An anticipated 100 veterinarians will travel to Pomona for the first in a
series of CAlifornia Regional Education Symposiums (CARES) from Thursday
through Saturday, February 17-19, at Western University of Health Sciences
(WesternU). The event serves as continuing education for in-state
veterinarians and satisfies the requirements for California licensure for
out-of-state veterinarians who have obtained a temporary reciprocity
license. CARES is hosted by WesternU’s College of Veterinary Medicine,
organized and funded by VetSmart and sponsored by Veterinary Centers of
As a result of the event, about 50 out-of-state veterinarians will receive
permanent licensure in California, each of whom will be able to provide
care to an estimated 3,600 pets each year.
In 1998 then-Governor Pete Wilson signed SB 2003, the California
Reciprocity Bill, and in 1999 the California Office of Administrative Law
passed emergency regulations to implement it. Veterinarians currently
licensed in another state can now start applying for and receiving
licensure in California by obtaining a temporary license and attending
CARES to receive permanent licensure.
Previously, out-of-state veterinarians wishing to become licensed in
California had to take the state board and national licensing exams just
like new graduate veterinarians, which is a difficult and lengthy process.
As a result, a growing need for licensed vets was going unfilled in the
state. Now, the only examination in the process is a take home test on
California veterinary law.
“”California has a desperate demand for more veterinarians, and with the
help of this new legislation and CARES we can start addressing that need,””
said Shirley Johnston, DVM, PhD, founding dean of WesternU’s College of
California has 1.64 veterinarians per 10,000 people-substantially less
than the national average of 2.16 veterinarians per 10,000 people.
At the symposium, veterinarians from other areas will learn about
California-specific regional and environmental diseases, California
practice standards and state agencies and regulations. Speakers include
Todd Tams, DVM, with Veterinary Centers of America; Janet Foley, DVM, PhD,
with UC Davis; Cal Kobluk, DVM, DVSc, with Cal Poly Pomona; and John Maas,
DVM, with the UC Extension Program. Other speakers represent the
California Veterinary Medical Association, the Animal Dermatology Clinic
and the California Department of Food Animals.
When WesternU’s College of Veterinary Medicine secures the first step in
the AVMA accreditation process it will be the first veterinary school ever
to open in Southern California, and the first in the United States since

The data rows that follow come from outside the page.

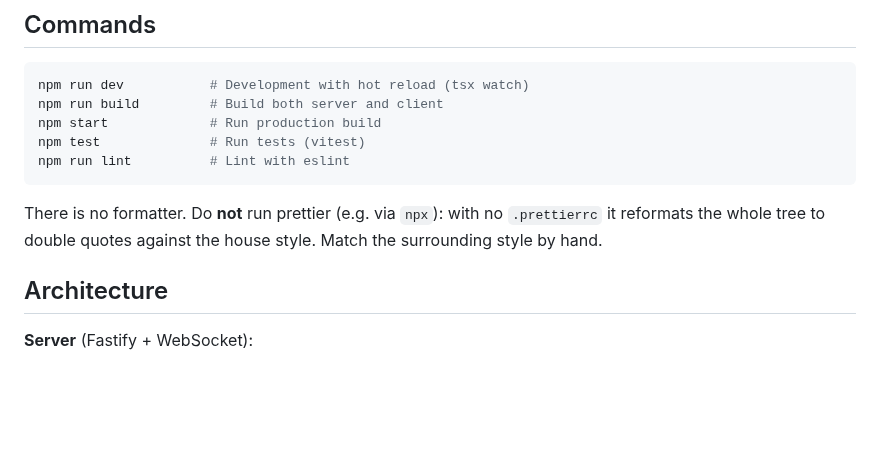
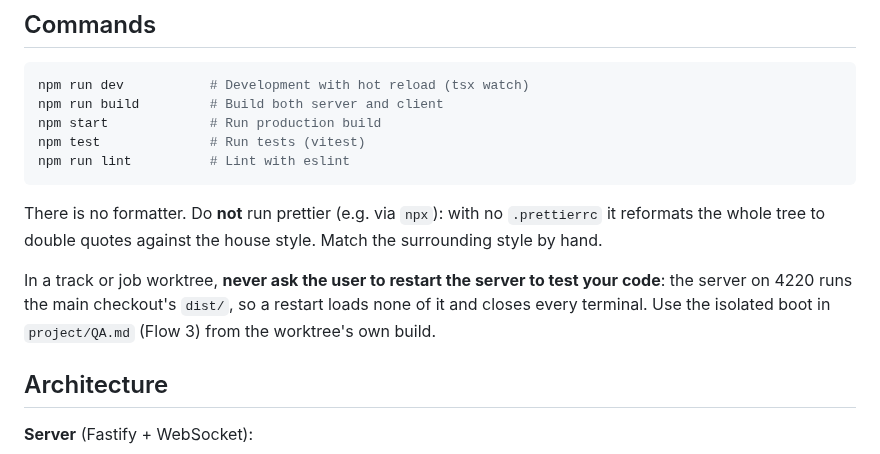
Before and after one commit to AlbertMillan/remote-terminal, a Markdown page: CLAUDE.md, the part around the change. Rendered like a GitHub page; blank space fills up the shorter version.

```diff
--- a/CLAUDE.md
+++ b/CLAUDE.md
@@ -27,6 +27,11 @@ npm run lint          # Lint with eslint
 There is no formatter. Do **not** run prettier (e.g. via `npx`): with no `.prettierrc` it
 reformats the whole tree to double quotes against the house style. Match the surrounding
 style by hand.
+
+In a track or job worktree, **never ask the user to restart the server to test your code**:
+the server on 4220 runs the main checkout's `dist/`, so a restart loads none of it and
+closes every terminal. Use the isolated boot in `project/QA.md` (Flow 3) from the
+worktree's own build.
 
 ## Architecture
 
```
Also changed, not shown: project/QA.md (+5 -0 lines).
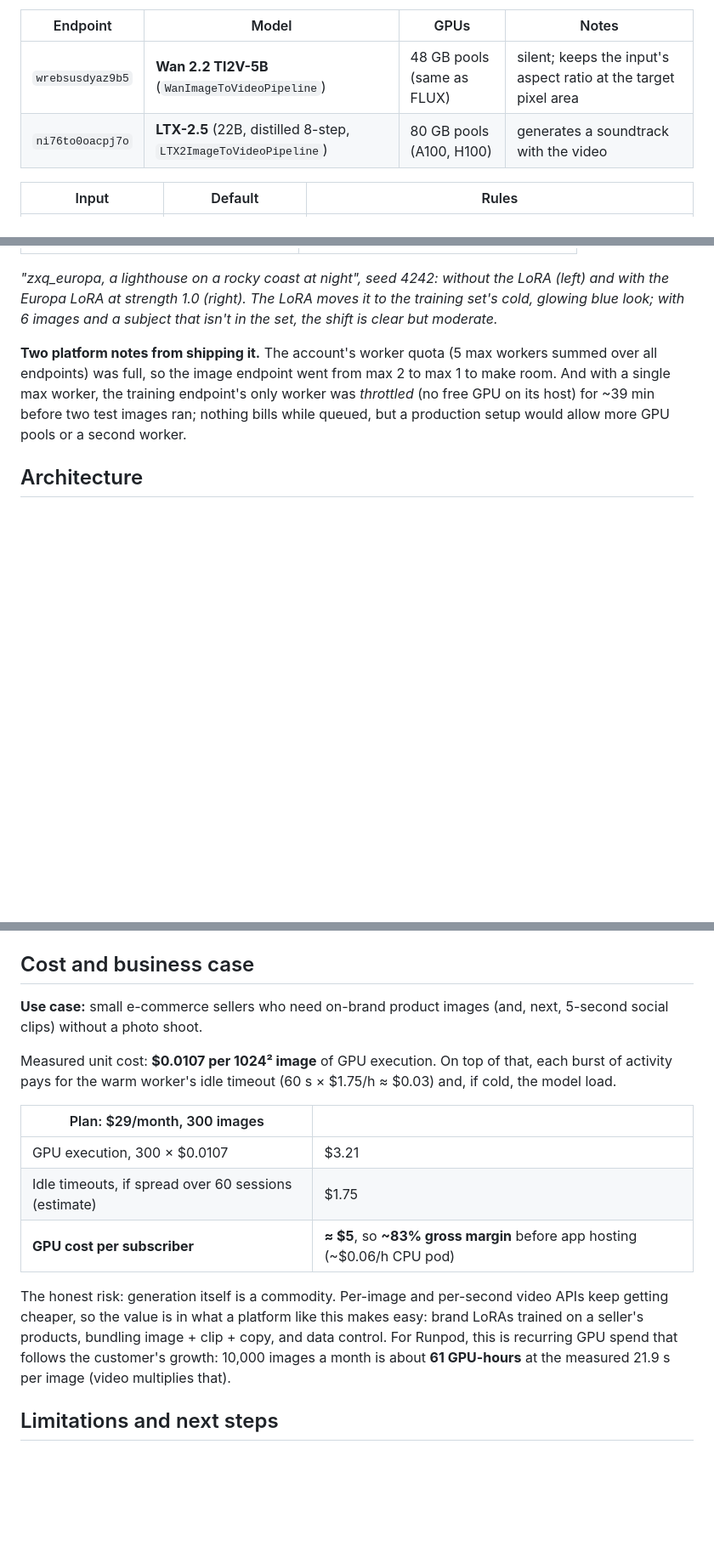
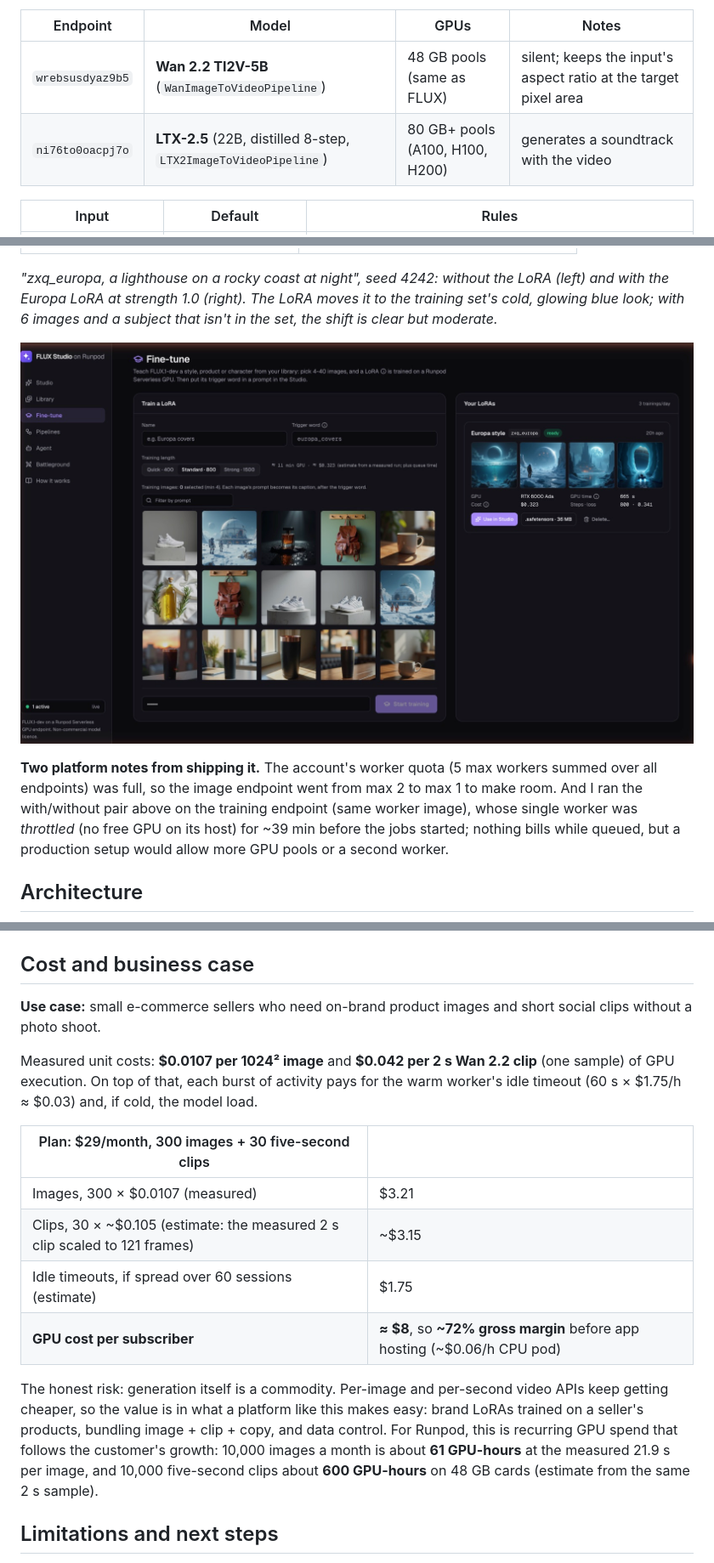
Before and after one commit to ibrahimnd2000/runpod-flux-studio, a Markdown page: README.md, 3 parts joined by grey strips. Shown at 85% size. GitHub-like rendering; pictures changed too: docs/screenshots/fine-tune.jpg (added); blank space fills up the shorter version.

```diff
--- a/README.md
+++ b/README.md
@@ -180,7 +190,7 @@ it's the **Animate** button on any image, with a model picker.
 | Endpoint | Model | GPUs | Notes |
 |---|---|---|---|
 | `wrebsusdyaz9b5` | **Wan 2.2 TI2V-5B** (`WanImageToVideoPipeline`) | 48 GB pools (same as FLUX) | silent; keeps the input's aspect ratio at the target pixel area |
-| `ni76to0oacpj7o` | **LTX-2.5** (22B, distilled 8-step, `LTX2ImageToVideoPipeline`) | 80 GB pools (A100, H100) | generates a soundtrack with the video |
+| `ni76to0oacpj7o` | **LTX-2.5** (22B, distilled 8-step, `LTX2ImageToVideoPipeline`) | 80 GB+ pools (A100, H100, H200) | generates a soundtrack with the video |
 
 | Input | Default | Rules |
 |---|---|---|
@@ -297,10 +313,13 @@ prompt box with a strength slider.
 at strength 1.0 (right). The LoRA moves it to the training set's cold, glowing blue look; with 6 images and a
 subject that isn't in the set, the shift is clear but moderate.*
 
+![Fine-tune page: training images, presets with the measured estimate, and the trained LoRA](docs/screenshots/fine-tune.jpg)
+
 **Two platform notes from shipping it.** The account's worker quota (5 max workers summed over all endpoints) was
-full, so the image endpoint went from max 2 to max 1 to make room. And with a single max worker, the training
-endpoint's only worker was *throttled* (no free GPU on its host) for ~39 min before two test images ran; nothing
-bills while queued, but a production setup would allow more GPU pools or a second worker.
+full, so the image endpoint went from max 2 to max 1 to make room. And I ran the with/without pair above on the
+training endpoint (same worker image), whose single worker was *throttled* (no free GPU on its host) for ~39 min
+before the jobs started; nothing bills while queued, but a production setup would allow more GPU pools or a
+second worker.
 
 ## Architecture
 
@@ -445,22 +466,25 @@ Things found while deploying, worth knowing for anyone building on Runpod (all h
 
 ## Cost and business case
 
-**Use case:** small e-commerce sellers who need on-brand product images (and, next, 5-second social clips)
-without a photo shoot.
+**Use case:** small e-commerce sellers who need on-brand product images and short social clips without a photo
+shoot.
 
-Measured unit cost: **$0.0107 per 1024² image** of GPU execution. On top of that, each burst of activity
-pays for the warm worker's idle timeout (60 s × $1.75/h ≈ $0.03) and, if cold, the model load.
+Measured unit costs: **$0.0107 per 1024² image** and **$0.042 per 2 s Wan 2.2 clip** (one sample) of GPU
+execution. On top of that, each burst of activity pays for the warm worker's idle timeout (60 s × $1.75/h ≈ $0.03)
+and, if cold, the model load.
 
-| Plan: $29/month, 300 images | |
+| Plan: $29/month, 300 images + 30 five-second clips | |
 |---|---|
-| GPU execution, 300 × $0.0107 | $3.21 |
+| Images, 300 × $0.0107 (measured) | $3.21 |
+| Clips, 30 × ~$0.105 (estimate: the measured 2 s clip scaled to 121 frames) | ~$3.15 |
 | Idle timeouts, if spread over 60 sessions (estimate) | $1.75 |
-| **GPU cost per subscriber** | **≈ $5**, so **~83% gross margin** before app hosting (~$0.06/h CPU pod) |
+| **GPU cost per subscriber** | **≈ $8**, so **~72% gross margin** before app hosting (~$0.06/h CPU pod) |
 
 The honest risk: generation itself is a commodity. Per-image and per-second video APIs keep getting cheaper, so
 the value is in what a platform like this makes easy: brand LoRAs trained on a seller's products, bundling
 image + clip + copy, and data control. For Runpod, this is recurring GPU spend that follows the customer's
-growth: 10,000 images a month is about **61 GPU-hours** at the measured 21.9 s per image (video multiplies that).
+growth: 10,000 images a month is about **61 GPU-hours** at the measured 21.9 s per image, and 10,000 five-second
+clips about **600 GPU-hours** on 48 GB cards (estimate from the same 2 s sample).
 
 ## Limitations and next steps
 - **Video benchmark:** one clip per model so far; next, a small benchmark (540p/720p, 2 s/5 s, warm vs cold) for
```
Also changed, not shown: other parts of README.md (+78 -60 lines), docs/architecture.md (+24 -13 lines), docs/benchmarks.md (+3 -3 lines), docs/screenshots/battle.jpg (added), docs/screenshots/how-it-works.jpg, docs/screenshots/library.jpg, docs/screenshots/pipelines.jpg (added), docs/screenshots/studio.jpg, 8 other files.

1983. It is scheduled to welcome its first class of 70 students in the
fall of 2001, and will offer a four-year Doctor of Veterinary Medicine
(DVM) degree program. According to a veterinary medicine task force report
produced by WesternU, Southern California is the only major metropolitan
area in the nation without the direct presence of a program to educate
“”All of us at WesternU’s College of Veterinary Medicine are committed to
educating quality veterinarians for the advancement of the profession,””
said Dr. Johnston. “”CARES fits in well with our mission, and provides us
another opportunity to have a positive impact in California.””